* _Data under study_
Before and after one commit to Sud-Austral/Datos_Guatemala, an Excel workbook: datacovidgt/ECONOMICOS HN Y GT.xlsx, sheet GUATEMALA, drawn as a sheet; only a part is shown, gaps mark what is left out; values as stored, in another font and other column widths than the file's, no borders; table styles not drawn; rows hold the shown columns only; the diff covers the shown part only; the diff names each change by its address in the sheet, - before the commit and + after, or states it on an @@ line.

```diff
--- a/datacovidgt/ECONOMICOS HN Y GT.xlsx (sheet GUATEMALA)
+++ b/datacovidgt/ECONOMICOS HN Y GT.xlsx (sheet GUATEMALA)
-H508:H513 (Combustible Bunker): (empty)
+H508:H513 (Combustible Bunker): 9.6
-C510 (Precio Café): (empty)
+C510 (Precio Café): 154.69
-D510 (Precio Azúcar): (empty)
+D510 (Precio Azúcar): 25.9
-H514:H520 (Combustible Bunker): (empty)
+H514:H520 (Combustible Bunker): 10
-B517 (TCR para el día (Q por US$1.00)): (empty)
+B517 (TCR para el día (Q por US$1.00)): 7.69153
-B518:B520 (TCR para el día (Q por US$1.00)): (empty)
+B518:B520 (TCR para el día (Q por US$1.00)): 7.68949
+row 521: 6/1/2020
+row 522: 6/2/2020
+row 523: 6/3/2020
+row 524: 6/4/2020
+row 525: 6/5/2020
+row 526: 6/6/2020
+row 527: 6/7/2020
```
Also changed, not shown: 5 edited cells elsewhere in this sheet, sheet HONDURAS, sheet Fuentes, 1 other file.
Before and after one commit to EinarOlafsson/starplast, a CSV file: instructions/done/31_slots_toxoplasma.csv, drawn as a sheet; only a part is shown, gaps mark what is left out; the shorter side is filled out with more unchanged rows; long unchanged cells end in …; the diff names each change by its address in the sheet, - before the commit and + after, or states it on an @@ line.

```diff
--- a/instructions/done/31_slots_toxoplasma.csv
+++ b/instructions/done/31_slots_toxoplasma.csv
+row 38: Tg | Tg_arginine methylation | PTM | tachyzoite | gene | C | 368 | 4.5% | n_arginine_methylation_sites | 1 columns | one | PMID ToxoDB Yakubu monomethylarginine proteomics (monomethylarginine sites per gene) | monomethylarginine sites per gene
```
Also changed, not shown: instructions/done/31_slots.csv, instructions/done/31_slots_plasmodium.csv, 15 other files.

* _Brief_
Return each line from the material that includes the string "empty".

* _Response_
-H508:H513 (Combustible Bunker): (empty)
-C510 (Precio Café): (empty)
-D510 (Precio Azúcar): (empty)
-H514:H520 (Combustible Bunker): (empty)
-B517 (TCR para el día (Q por US$1.00)): (empty)
-B518:B520 (TCR para el día (Q por US$1.00)): (empty)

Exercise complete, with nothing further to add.